Back to overview

The Role of the Cognitive Control System in Recovery from Bilingual Aphasia: A Multiple Single-Case fMRI Study

Type of publication Peer-reviewed
Publikationsform Original article (peer-reviewed)
Author Radman Narges, Mouthon Michael, Di Pietro Marie, Gaytanidis Chrisovalandou, Leemann Beatrice, Abutalebi Jubin, Annoni Jean-Marie,
Project Role of executive functions on language: an experimental and clinical approach with application to mother language and second language
Show all

Original article (peer-reviewed)

Journal Neural Plasticity
Volume (Issue) 2016
Page(s) 1 - 22
Title of proceedings Neural Plasticity
DOI 10.1155/2016/8797086

Open Access

Type of Open Access Publisher (Gold Open Access)
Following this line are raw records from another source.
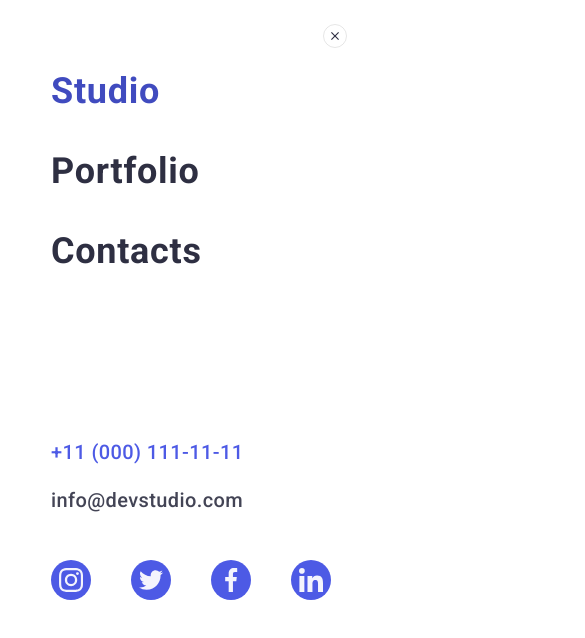
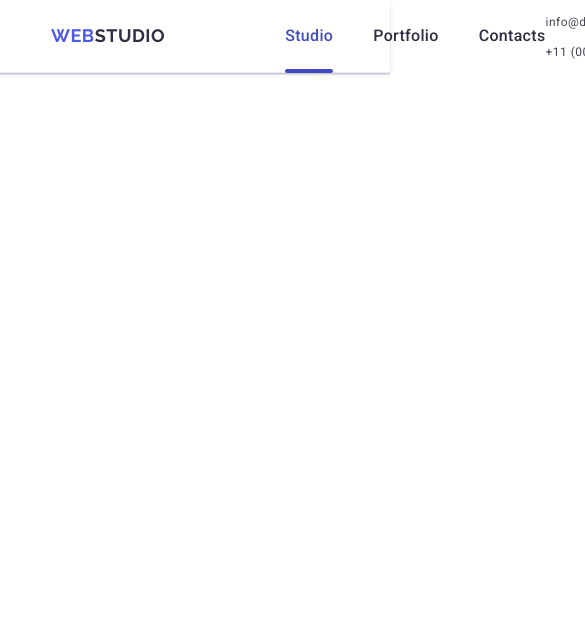
Before and after one commit to OlenaPanf/goit-markup-hw-06, a plain HTML site: page index.html in a window 390 px wide. Shown: the top 638 px of the page, 585 px wide, since content can reach past the window. Drawn offline with nearby package versions, Linux system fonts and the light colour scheme.

Commit message:
TABLET HEADER

```diff
--- a/css/styles.css
+++ b/css/styles.css
@@ -101,6 +101,9 @@ body {
     color: #2E2F42;
 }
 
+
+
+@media screen and (max-width: 767px) {
     .mobile-menu-open-btn {
             background-color: transparent;
             border: none;
@@ -108,8 +111,6 @@ body {
             line-height: 0;
             fill: #2F2F37;
         }
-
-/*-----Mobile Menu Wrapper-----*/
 
         .mobile-menu-wrapper {
             position: fixed;
@@ -121,7 +122,6 @@ body {
             background-color: #FFF;
             transform: translateX(100%);
             transition: transform 250ms cubic-bezier(0.4, 0, 0.2, 1);
-
         }
 
         .mobile-menu-wrapper.is-open {
@@ -233,10 +233,11 @@ body {
             fill: #F4F4FD;
             margin: 8px;
         }
+}
 
-/* ============== /MOBILE HEADER STYLES ============== */
+/* ============== /END OF MOBILE HEADER STYLES ============== */
 
-@media screen and (min-width: 768px){
+@media screen and (min-width: 768px) {
     .container {
         max-width: 768px;
     }
@@ -244,15 +245,97 @@ body {
 
 /* ============== TABLET HEADER STYLES ============== */
 
-/*.mobile-menu-open-btn {
+.mobile-menu-open-btn {
     display: none;
 }
 
 .mobile-menu-wrapper {
     display: none;
-}*/
+}
 
-/* ============== /TABLET HEADER STYLES ============== */
+.menu {
+    display: flex;
+    justify-content: center;
+    gap: 40px;
+    line-height: 0;
+    margin-left: 120px;
+}
+
+.contacts {
+    display: flex;
+    flex-direction: column;
+    gap: 12px;
+}
+
+.page-header {
+    padding: 0;
+    border-bottom: 1px solid #E7E9FC;
+    box-shadow: 0px 1px 6px 0px rgba(46, 47, 66, 0.08), 0px 1px 1px 0px rgba(46, 47, 66, 0.16), 0px 2px 1px 0px rgba(46, 47, 66, 0.08);
+}
+
+.page-navigation {
+    display: flex;
+    align-items: center;
+}
+
+.menu-link {
+    font-size: 16px;
+    font-weight: 500;
+    line-height: 1.5;
+        /* 150% */
+    letter-spacing: 0.02em;
+    color: #2E2F42;
+    display: block;
+    padding-top: 24px;
+    padding-bottom: 24px;
+    transition: color 250ms cubic-bezier(0.4, 0, 0.2, 1);
+}
+
+.menu-link:hover,
+.menu-link:focus {
+    color: #404BBF;
+}
+
+.current {
+    position: relative;
+    color: #404BBF;
+}
+
+.menu-link.current::after {
+    content: '';
+    position: absolute;
+    left: 0;
+    bottom: -1px;
+    display: block;
+    width: 100%;
+    height: 4px;
+    border-radius: 2px;
+    background-color: #404BBF;
+    /*margin-top: 20px;*/
+}
+
+
+.contacts-link {
+    font-size: 12px;
+    font-style: normal;
+    font-weight: 400;
+    line-height: 1.17;
+        /* 116.667% */
+    letter-spacing: 0.04em;
+    color: #434455;
+    transition: color 250ms cubic-bezier(0.4, 0, 0.2, 1);
+}
+
+.contacts-link:hover,
+.contacts-link:focus {
+    color: #404BBF;
+}
+
+
+
+
+
+/* ============== /END OF TABLET HEADER STYLES ============== */
 
 @media screen and (min-width: 1158px) {
     .container {
--- a/index.html
+++ b/index.html
@@ -832,7 +832,7 @@
       </div>
     </div>-->
     <!--Mobile Menu-->
-    <div class="mobile-menu-wrapper is-open">
+    <div class="mobile-menu-wrapper">
       <div class="container mobile-menu-container">
         <button class="mobile-menu-close-btn" type="button">
           <svg
```
Lines whose indentation alone changed are shown as unchanged.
Aphasia in bilingual patients is a therapeutic challenge since both languages can be impacted by the same lesion. Language control has been suggested to play an important role in the recovery of first (L1) and second (L2) language in bilingual aphasia following stroke. To test this hypothesis, we collected behavioral measures of language production (general aphasia evaluation and picture naming) in each language and language control (linguistic and nonlinguistic switching tasks), as well as fMRI during a naming task at one and four months following stroke in five bilingual patients suffering from poststroke aphasia. We further applied dynamic causal modelling (DCM) analyses to the connections between language and control brain areas. Three patients showed parallel recovery in language production, one patient improved in L1, and one improved in L2 only. Language-control functions improved in two patients. Consistent with the dynamic view of language recovery, DCM analyses showed a higher connectedness between language and control areas in the language with the better recovery. Moreover, similar degrees of connectedness between language and control areas were found in the patients who recovered in both languages. Our data suggest that engagement of the interconnected language-control network is crucial in the recovery of languages.